(Web page edit records)

· · · ·

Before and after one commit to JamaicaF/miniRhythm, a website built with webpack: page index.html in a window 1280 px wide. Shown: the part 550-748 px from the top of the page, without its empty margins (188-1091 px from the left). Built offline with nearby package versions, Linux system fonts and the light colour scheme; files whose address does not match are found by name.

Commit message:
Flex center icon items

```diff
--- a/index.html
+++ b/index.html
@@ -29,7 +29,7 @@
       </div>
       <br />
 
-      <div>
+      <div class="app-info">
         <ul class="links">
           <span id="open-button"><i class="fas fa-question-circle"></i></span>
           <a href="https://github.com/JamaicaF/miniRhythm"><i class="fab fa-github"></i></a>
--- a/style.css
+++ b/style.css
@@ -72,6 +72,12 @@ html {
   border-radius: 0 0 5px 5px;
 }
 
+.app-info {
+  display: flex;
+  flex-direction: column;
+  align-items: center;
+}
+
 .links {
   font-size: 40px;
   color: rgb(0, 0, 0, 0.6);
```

· · · ·

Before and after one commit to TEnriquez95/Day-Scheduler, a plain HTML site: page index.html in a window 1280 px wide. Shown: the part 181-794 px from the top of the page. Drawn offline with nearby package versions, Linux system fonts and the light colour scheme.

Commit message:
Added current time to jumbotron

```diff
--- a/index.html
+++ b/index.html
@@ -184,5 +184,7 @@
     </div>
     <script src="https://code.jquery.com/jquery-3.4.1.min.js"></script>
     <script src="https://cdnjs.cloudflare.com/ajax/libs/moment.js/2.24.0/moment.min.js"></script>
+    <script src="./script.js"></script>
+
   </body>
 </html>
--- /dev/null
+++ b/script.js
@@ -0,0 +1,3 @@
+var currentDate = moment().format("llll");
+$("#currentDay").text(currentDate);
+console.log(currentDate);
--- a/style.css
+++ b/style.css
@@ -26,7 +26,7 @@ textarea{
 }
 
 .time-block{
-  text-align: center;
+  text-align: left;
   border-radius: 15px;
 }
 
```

· · · ·

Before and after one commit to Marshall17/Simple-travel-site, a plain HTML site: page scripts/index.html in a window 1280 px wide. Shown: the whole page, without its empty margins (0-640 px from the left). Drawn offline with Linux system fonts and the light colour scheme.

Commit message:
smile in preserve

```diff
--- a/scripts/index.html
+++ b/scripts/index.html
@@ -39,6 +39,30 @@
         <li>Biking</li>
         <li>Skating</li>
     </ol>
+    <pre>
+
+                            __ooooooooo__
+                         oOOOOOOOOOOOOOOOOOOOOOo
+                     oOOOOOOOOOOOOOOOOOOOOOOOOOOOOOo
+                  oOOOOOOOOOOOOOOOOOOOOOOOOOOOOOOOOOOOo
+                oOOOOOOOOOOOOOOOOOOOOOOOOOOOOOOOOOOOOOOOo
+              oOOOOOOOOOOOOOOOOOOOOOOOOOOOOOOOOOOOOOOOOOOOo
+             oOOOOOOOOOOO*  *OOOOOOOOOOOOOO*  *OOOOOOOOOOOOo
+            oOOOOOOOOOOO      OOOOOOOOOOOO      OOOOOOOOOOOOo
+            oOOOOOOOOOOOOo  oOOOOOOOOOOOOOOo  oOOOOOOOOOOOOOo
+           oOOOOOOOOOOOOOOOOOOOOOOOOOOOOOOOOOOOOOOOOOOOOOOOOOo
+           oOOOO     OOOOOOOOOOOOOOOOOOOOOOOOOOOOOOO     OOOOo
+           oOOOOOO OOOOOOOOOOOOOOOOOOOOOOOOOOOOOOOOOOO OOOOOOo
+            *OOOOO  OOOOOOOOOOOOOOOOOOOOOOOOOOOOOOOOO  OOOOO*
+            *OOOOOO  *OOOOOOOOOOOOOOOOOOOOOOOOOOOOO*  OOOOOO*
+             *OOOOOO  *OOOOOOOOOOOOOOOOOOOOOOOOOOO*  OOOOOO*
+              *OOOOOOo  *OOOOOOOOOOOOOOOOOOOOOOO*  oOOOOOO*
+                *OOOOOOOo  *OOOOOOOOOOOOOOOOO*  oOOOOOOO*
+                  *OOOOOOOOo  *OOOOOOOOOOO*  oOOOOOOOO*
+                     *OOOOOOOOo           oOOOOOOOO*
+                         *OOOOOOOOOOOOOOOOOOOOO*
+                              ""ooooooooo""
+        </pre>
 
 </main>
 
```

· · · ·

▶ _Work item_
Your answer should consist of all lines above that include the string "scripts".

▶ _Response_
Before and after one commit to Marshall17/Simple-travel-site, a plain HTML site: page scripts/index.html in a window 1280 px wide. Shown: the whole page, without its empty margins (0-640 px from the left). Drawn offline with Linux system fonts and the light colour scheme.
--- a/scripts/index.html
+++ b/scripts/index.html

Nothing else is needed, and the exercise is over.